§ TASK ITEM
Your answer must consist of one number: how many lines in the records contain "outliers".

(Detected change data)
◇ ◇ ◇ ◇ ◇ ◇ ◇
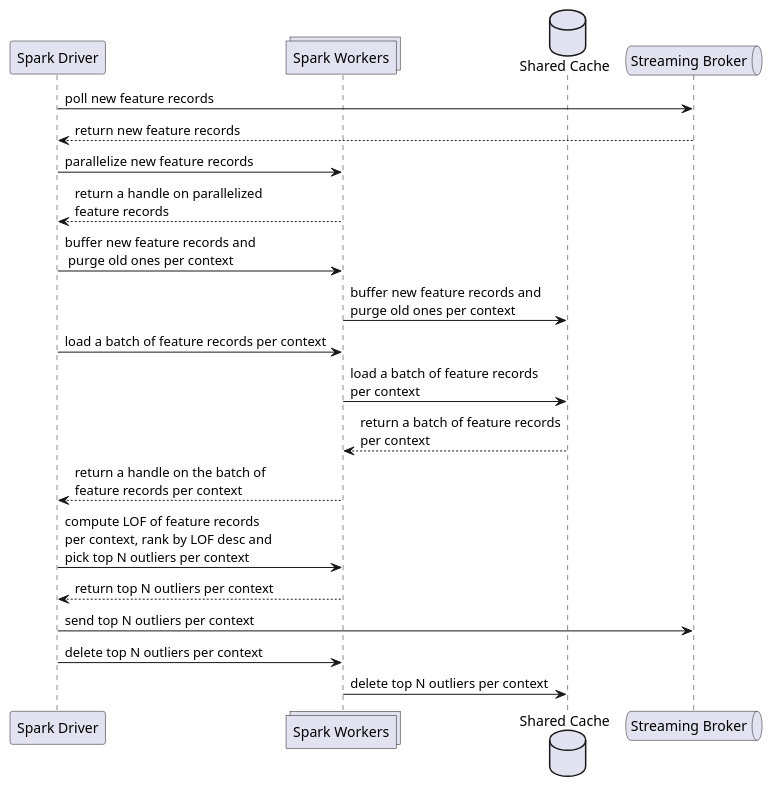
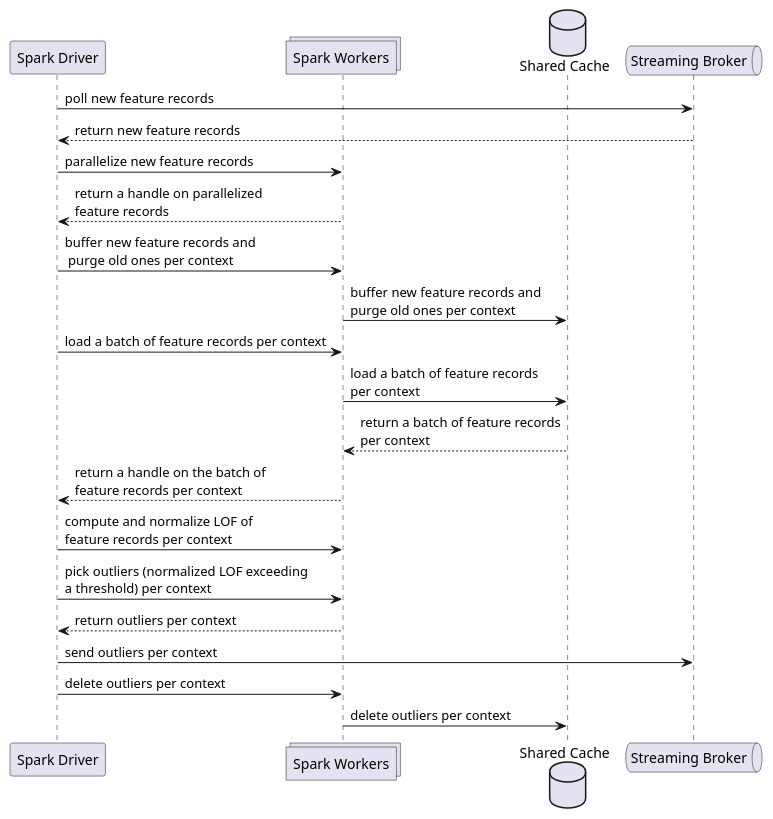
One commit to oiraqi/immunizer changed the diagram in microservices/analyzer/design/sequence-diagram.wsd. Above: the diagram before and after it, drawn with PlantUML. The commit also changed 5 other files, not shown here.

```diff
--- a/microservices/analyzer/design/sequence-diagram.wsd
+++ b/microservices/analyzer/design/sequence-diagram.wsd
@@ -1,21 +1,22 @@
 @startuml SequenceDiagram
 participant "Spark Driver" as Master
 collections "Spark Workers" as Workers
 database "Shared Cache" as Cache
 queue "Streaming Broker" as Broker
 Master -> Broker : poll new feature records
 Broker --> Master : return new feature records
 Master -> Workers : parallelize new feature records
 Workers --> Master : return a handle on parallelized\nfeature records
 Master -> Workers : buffer new feature records and\n purge old ones per context
 Workers -> Cache : buffer new feature records and\npurge old ones per context
 Master -> Workers : load a batch of feature records per context
 Workers -> Cache : load a batch of feature records\nper context
 Cache --> Workers : return a batch of feature records\nper context
 Workers --> Master : return a handle on the batch of\nfeature records per context
-Master -> Workers : compute LOF of feature records\nper context, rank by LOF desc and\npick top N outliers per context
-Workers --> Master : return top N outliers per context
-Master -> Broker : send top N outliers per context
-Master -> Workers : delete top N outliers per context
-Workers -> Cache : delete top N outliers per context
+Master -> Workers : compute and normalize LOF of\nfeature records per context
+Master -> Workers : pick outliers (normalized LOF exceeding\na threshold) per context
+Workers --> Master : return outliers per context
+Master -> Broker : send outliers per context
+Master -> Workers : delete outliers per context
+Workers -> Cache : delete outliers per context
 @enduml
```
◇ ◇ ◇ ◇ ◇ ◇ ◇
§ EXERCISE OUTPUT
10